### TRY IT
Within these entries, which lines include the string "Molecule"? Copy each one.

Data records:
+--
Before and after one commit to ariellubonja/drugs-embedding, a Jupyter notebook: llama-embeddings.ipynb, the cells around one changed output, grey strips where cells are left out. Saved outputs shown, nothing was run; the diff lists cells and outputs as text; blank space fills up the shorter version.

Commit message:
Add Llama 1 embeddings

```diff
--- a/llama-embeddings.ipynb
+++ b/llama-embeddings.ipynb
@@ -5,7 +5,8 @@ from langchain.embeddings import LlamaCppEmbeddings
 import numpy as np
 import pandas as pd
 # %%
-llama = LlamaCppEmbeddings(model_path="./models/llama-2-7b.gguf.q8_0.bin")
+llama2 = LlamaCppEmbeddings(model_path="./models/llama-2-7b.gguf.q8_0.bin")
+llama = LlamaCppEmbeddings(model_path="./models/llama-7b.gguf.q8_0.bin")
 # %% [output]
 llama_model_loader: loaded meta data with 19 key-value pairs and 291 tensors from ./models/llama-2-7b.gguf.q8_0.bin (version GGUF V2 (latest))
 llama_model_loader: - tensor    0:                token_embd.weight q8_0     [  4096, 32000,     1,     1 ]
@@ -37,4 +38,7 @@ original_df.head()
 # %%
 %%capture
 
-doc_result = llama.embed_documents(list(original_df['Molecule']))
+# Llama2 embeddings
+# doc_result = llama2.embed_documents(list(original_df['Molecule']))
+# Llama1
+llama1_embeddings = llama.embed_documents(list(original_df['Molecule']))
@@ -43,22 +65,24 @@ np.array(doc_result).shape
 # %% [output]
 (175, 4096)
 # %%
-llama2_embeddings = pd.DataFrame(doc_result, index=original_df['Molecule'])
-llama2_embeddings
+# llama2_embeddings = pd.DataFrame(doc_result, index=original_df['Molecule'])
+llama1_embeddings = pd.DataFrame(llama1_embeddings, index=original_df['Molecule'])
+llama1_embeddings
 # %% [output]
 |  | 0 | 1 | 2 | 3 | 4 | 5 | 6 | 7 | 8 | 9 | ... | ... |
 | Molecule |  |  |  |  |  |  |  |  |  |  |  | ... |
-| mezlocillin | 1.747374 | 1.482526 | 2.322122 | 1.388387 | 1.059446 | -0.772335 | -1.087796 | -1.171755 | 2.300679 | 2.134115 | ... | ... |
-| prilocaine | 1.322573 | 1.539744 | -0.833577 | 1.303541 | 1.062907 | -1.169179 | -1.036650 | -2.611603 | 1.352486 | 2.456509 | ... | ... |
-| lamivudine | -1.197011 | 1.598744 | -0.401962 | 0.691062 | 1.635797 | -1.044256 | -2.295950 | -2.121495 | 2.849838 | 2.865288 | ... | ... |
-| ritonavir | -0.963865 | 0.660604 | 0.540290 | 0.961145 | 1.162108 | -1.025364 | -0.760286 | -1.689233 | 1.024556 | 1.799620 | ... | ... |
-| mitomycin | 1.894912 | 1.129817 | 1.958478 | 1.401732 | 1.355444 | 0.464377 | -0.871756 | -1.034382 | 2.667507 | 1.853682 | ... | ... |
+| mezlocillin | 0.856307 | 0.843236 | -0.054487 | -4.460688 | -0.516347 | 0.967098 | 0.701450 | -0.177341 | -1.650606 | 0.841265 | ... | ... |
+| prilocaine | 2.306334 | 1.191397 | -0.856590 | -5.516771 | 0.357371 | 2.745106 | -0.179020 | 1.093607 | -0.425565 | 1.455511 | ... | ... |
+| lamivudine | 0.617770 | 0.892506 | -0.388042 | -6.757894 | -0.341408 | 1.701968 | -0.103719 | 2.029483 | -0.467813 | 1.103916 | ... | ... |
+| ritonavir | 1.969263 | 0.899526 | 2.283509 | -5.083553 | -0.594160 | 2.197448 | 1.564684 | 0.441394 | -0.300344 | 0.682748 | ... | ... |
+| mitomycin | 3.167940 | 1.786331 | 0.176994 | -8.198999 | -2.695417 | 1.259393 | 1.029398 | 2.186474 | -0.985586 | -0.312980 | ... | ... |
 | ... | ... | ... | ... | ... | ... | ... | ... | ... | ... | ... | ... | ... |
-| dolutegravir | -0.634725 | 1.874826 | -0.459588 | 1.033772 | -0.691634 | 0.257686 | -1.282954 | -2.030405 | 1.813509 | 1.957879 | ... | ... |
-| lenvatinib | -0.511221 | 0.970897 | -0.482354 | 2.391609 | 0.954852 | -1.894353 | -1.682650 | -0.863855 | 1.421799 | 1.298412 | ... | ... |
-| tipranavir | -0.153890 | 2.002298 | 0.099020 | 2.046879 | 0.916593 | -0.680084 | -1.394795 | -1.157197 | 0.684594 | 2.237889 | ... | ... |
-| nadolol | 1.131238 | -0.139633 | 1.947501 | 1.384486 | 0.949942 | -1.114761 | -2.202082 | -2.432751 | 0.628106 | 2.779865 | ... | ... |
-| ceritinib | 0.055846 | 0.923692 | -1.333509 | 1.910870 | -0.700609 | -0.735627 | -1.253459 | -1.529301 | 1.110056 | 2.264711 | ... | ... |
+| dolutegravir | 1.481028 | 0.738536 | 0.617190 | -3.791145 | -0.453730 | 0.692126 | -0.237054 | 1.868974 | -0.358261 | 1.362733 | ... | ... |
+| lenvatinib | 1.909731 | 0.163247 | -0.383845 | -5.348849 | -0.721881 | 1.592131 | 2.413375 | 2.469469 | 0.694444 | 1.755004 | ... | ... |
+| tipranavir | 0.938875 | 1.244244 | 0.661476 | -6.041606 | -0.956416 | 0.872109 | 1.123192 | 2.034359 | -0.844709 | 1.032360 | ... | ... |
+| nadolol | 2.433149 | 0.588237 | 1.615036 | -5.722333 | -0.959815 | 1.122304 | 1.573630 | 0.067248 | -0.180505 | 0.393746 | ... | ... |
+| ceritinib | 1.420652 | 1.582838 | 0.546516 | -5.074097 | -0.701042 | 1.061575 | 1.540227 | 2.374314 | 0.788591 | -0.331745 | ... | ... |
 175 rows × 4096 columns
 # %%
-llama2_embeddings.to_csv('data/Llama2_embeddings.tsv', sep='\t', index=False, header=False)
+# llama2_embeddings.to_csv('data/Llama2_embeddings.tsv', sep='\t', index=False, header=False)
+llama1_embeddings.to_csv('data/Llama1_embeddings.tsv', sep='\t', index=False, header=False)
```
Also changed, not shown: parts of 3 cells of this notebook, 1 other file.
+--
### RESPONSE
-doc_result = llama.embed_documents(list(original_df['Molecule']))
+# doc_result = llama2.embed_documents(list(original_df['Molecule']))
+llama1_embeddings = llama.embed_documents(list(original_df['Molecule']))
-llama2_embeddings = pd.DataFrame(doc_result, index=original_df['Molecule'])
+# llama2_embeddings = pd.DataFrame(doc_result, index=original_df['Molecule'])
+llama1_embeddings = pd.DataFrame(llama1_embeddings, index=original_df['Molecule'])
 | Molecule |  |  |  |  |  |  |  |  |  |  |  | ... |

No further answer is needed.